Front-end code change data:
══════

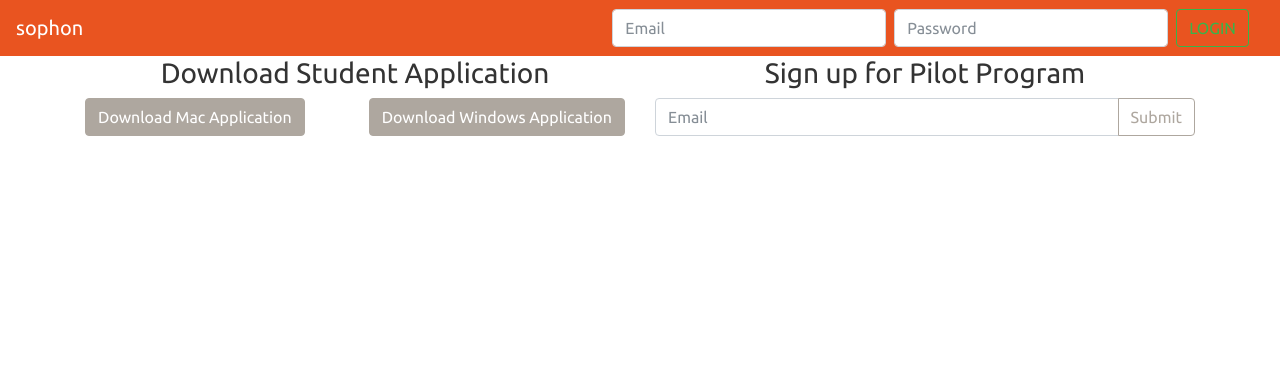
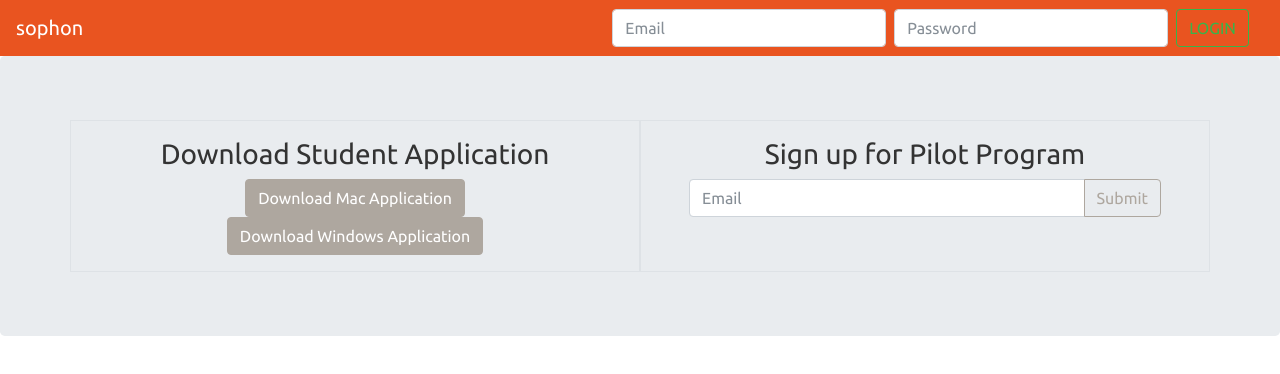
Before and after one commit to Siyer2/sophon-web-app-2, a React (Create React App) app: page / in a window 1280 px wide. Shown: the top 374 px of the page. Built offline with nearby package versions, Linux system fonts and the light colour scheme.

Commit message:
Added jumbotron

```diff
--- a/src/components/FrontPageBody.js
+++ b/src/components/FrontPageBody.js
@@ -2,16 +2,14 @@ import React from 'react';
 
 function FrontPageBody() {
     return (
-        <div className="container">
-            <div className="row">
-                <div className="col">
+        <div className="container px-lg-5">
+            <div className="row mx-lg-n5">
+                <div className="col py-3 px-lg-5 border bg-light">
                     <h3> Download Student Application </h3>
-                    <div className="d-flex justify-content-between">
-                        <button type="button" className="btn btn-secondary">Download Mac Application</button>
-                        <button type="button" className="btn btn-secondary">Download Windows Application</button>
-                    </div>
+                    <button type="button" className="btn btn-secondary">Download Mac Application</button>
+                    <button type="button" className="btn btn-secondary">Download Windows Application</button>
                 </div>
-                <div className="col">
+                <div className="col py-3 px-lg-5 border bg-light">
                     <h3> Sign up for Pilot Program </h3>
                     <div className="input-group mb-3">
                         <input type="email" className="form-control" placeholder="Email" />
@@ -19,6 +17,7 @@ function FrontPageBody() {
                             <button className="btn btn-outline-secondary" type="button" id="button-addon2">Submit</button>
                         </div>
                     </div>
+
                 </div>
             </div>
         </div>
--- a/src/components/Home.js
+++ b/src/components/Home.js
@@ -7,7 +7,9 @@ function Home() {
     return (
         <div>
             <Navbar />
-            <FrontPageBody />
+            <div className="jumbotron vertical-center">
+                <FrontPageBody />
+            </div>
         </div>
     )
 }
```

══════

### Description of the task:
Read through the data and copy every line where "components" shows up.

### Result of the exercise:
--- a/src/components/FrontPageBody.js
+++ b/src/components/FrontPageBody.js
--- a/src/components/Home.js
+++ b/src/components/Home.js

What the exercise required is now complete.